TASK INSTRUCTIONS:
Find the word "this" in the material below and gather every line that contains it.

****

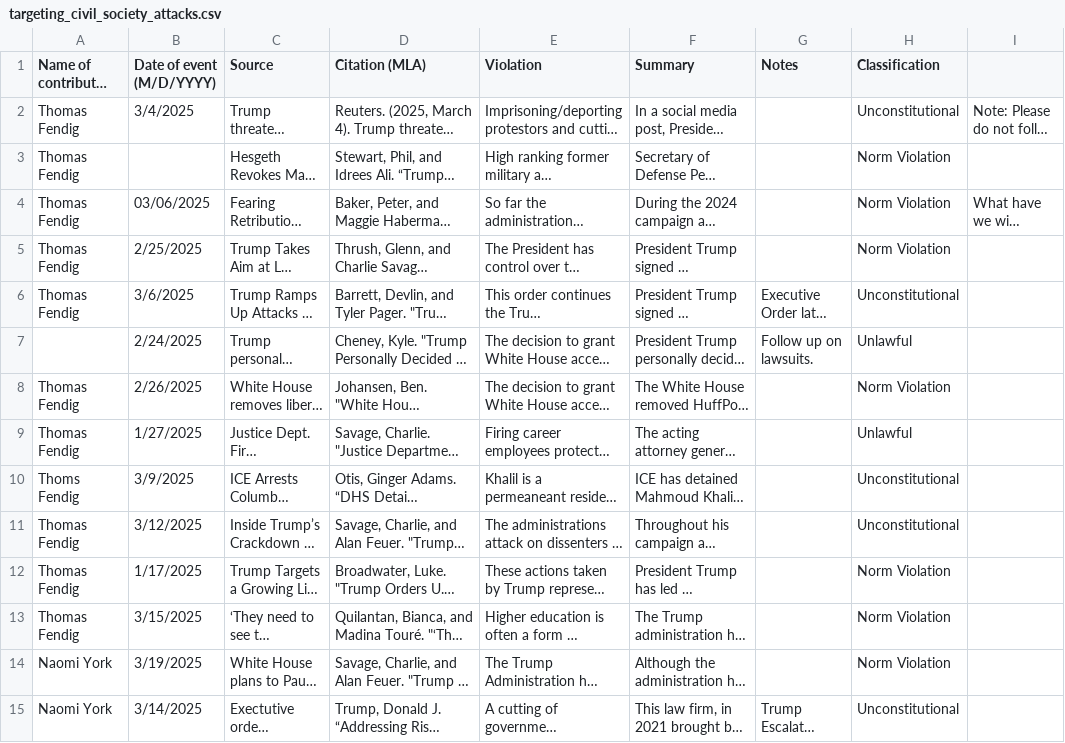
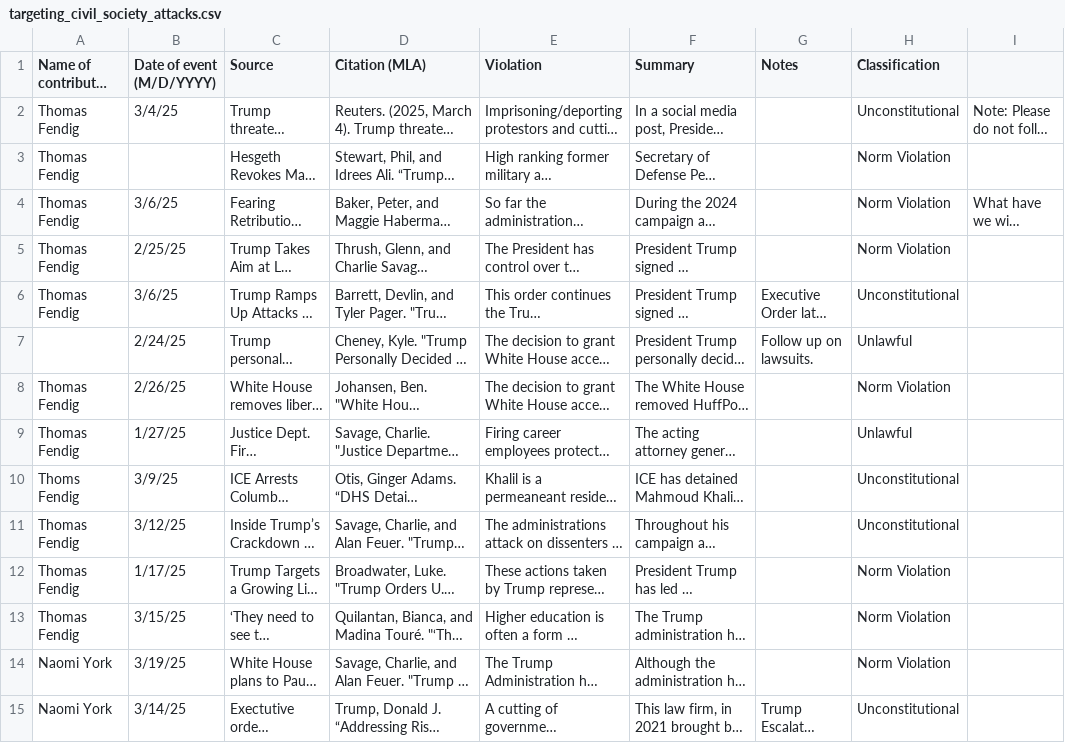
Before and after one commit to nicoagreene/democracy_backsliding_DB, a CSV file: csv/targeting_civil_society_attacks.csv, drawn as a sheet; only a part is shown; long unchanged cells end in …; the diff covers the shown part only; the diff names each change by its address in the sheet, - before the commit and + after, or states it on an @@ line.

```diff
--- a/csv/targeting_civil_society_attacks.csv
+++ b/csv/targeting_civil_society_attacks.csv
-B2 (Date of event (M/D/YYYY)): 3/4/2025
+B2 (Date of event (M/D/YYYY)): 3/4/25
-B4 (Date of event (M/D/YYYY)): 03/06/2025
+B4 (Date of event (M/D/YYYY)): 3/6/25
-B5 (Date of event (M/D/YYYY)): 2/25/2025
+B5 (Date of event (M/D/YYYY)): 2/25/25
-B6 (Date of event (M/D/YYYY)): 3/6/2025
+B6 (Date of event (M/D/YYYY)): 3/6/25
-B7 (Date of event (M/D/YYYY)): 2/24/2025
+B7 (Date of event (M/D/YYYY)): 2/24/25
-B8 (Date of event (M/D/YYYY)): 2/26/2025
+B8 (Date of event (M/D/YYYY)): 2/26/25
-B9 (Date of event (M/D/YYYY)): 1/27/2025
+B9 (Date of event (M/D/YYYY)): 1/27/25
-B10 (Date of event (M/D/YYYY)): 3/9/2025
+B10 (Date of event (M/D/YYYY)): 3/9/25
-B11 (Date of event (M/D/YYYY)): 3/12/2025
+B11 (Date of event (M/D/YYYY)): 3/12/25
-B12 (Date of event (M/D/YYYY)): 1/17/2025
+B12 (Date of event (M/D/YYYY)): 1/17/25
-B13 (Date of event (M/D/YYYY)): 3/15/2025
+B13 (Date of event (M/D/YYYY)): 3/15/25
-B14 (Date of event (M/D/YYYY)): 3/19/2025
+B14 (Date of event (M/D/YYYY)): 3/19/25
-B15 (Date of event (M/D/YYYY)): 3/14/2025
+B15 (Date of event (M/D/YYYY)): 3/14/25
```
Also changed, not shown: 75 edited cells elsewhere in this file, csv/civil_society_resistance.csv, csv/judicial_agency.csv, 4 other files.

****

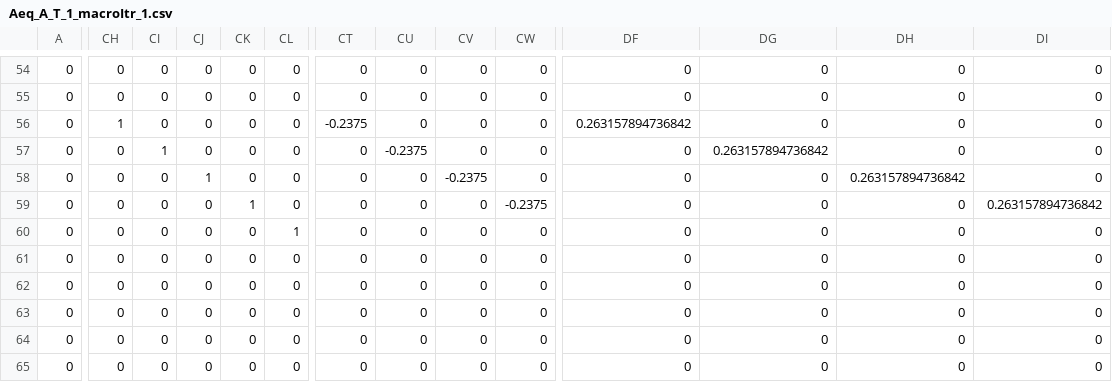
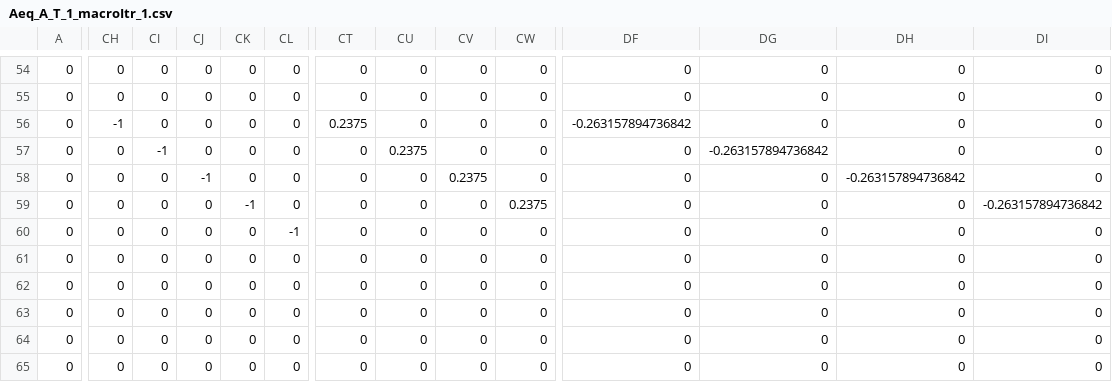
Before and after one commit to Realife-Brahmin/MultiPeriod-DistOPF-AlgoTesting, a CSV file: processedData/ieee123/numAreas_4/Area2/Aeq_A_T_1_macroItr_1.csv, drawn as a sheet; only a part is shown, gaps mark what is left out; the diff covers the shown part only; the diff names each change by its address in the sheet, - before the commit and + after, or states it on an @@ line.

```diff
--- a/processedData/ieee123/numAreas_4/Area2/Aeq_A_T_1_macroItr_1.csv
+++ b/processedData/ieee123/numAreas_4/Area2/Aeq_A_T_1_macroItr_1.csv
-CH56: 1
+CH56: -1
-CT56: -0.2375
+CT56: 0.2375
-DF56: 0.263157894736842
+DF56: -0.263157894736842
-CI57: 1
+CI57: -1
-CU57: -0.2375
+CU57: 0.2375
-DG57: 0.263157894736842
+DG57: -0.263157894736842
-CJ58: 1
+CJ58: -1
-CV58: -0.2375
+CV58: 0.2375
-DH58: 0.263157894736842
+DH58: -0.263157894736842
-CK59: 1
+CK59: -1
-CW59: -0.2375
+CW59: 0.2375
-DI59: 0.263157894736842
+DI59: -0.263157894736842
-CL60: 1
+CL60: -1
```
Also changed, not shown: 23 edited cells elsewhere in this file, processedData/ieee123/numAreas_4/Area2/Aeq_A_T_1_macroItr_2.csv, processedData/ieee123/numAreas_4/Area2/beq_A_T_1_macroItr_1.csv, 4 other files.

****

YOUR SOLUTION:
Also changed, not shown: 75 edited cells elsewhere in this file, csv/civil_society_resistance.csv, csv/judicial_agency.csv, 4 other files.
Also changed, not shown: 23 edited cells elsewhere in this file, processedData/ieee123/numAreas_4/Area2/Aeq_A_T_1_macroItr_2.csv, processedData/ieee123/numAreas_4/Area2/beq_A_T_1_macroItr_1.csv, 4 other files.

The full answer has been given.